- Input for this task -

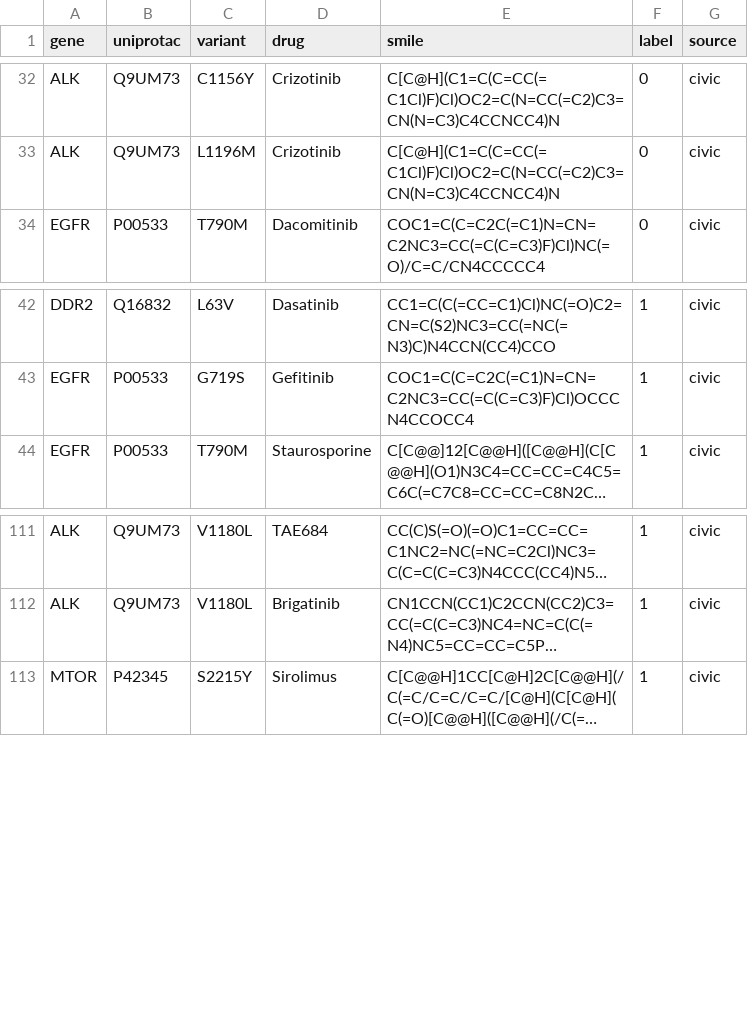
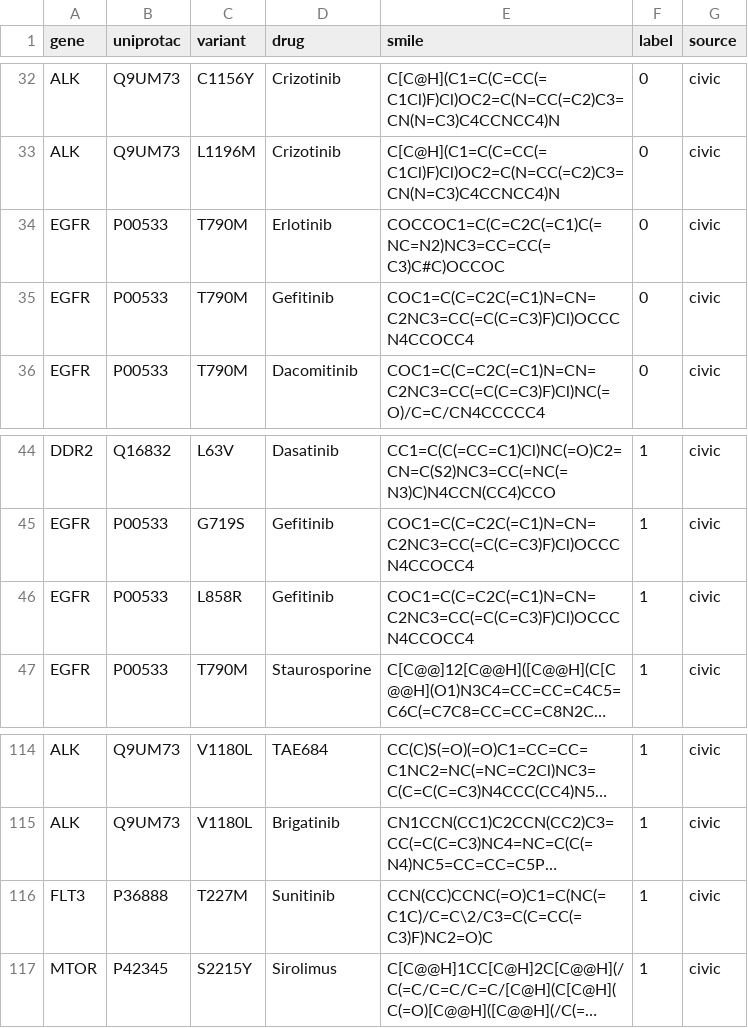
Before and after one commit to Liuzhe30/Emden, a CSV file: datasets/merged_evidence.csv, drawn as a sheet; only a part is shown, gaps mark what is left out; long unchanged cells end in …; the diff names each change by its address in the sheet, - before the commit and + after, or states it on an @@ line.

Commit message:
fix dataset & generate flatten features for machine learning

```diff
--- a/datasets/merged_evidence.csv
+++ b/datasets/merged_evidence.csv
+row 34: EGFR | P00533 | T790M | Erlotinib | COCCOC1=C(C=C2C(=C1)C(=NC=N2)NC3=CC=CC(=C3)C#C)OCCOC | 0 | civic
+row 35: EGFR | P00533 | T790M | Gefitinib | COC1=C(C=C2C(=C1)N=CN=C2NC3=CC(=C(C=C3)F)Cl)OCCCN4CCOCC4 | 0 | civic
+row 46: EGFR | P00533 | L858R | Gefitinib | COC1=C(C=C2C(=C1)N=CN=C2NC3=CC(=C(C=C3)F)Cl)OCCCN4CCOCC4 | 1 | civic
+row 116: FLT3 | P36888 | T227M | Sunitinib | CCN(CC)CCNC(=O)C1=C(NC(=C1C)/C=C\2/C3=C(C=CC(=C3)F)NC2=O)C | 1 | civic
```
Also changed, not shown: 7 other files.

- Problem requirements -
Leave out the pictures and retype every line above exactly.

- Output for this exercise -
Before and after one commit to Liuzhe30/Emden, a CSV file: datasets/merged_evidence.csv, drawn as a sheet; only a part is shown, gaps mark what is left out; long unchanged cells end in …; the diff names each change by its address in the sheet, - before the commit and + after, or states it on an @@ line.

Commit message:
fix dataset & generate flatten features for machine learning

```diff
--- a/datasets/merged_evidence.csv
+++ b/datasets/merged_evidence.csv
+row 34: EGFR | P00533 | T790M | Erlotinib | COCCOC1=C(C=C2C(=C1)C(=NC=N2)NC3=CC=CC(=C3)C#C)OCCOC | 0 | civic
+row 35: EGFR | P00533 | T790M | Gefitinib | COC1=C(C=C2C(=C1)N=CN=C2NC3=CC(=C(C=C3)F)Cl)OCCCN4CCOCC4 | 0 | civic
+row 46: EGFR | P00533 | L858R | Gefitinib | COC1=C(C=C2C(=C1)N=CN=C2NC3=CC(=C(C=C3)F)Cl)OCCCN4CCOCC4 | 1 | civic
+row 116: FLT3 | P36888 | T227M | Sunitinib | CCN(CC)CCNC(=O)C1=C(NC(=C1C)/C=C\2/C3=C(C=CC(=C3)F)NC2=O)C | 1 | civic
```
Also changed, not shown: 7 other files.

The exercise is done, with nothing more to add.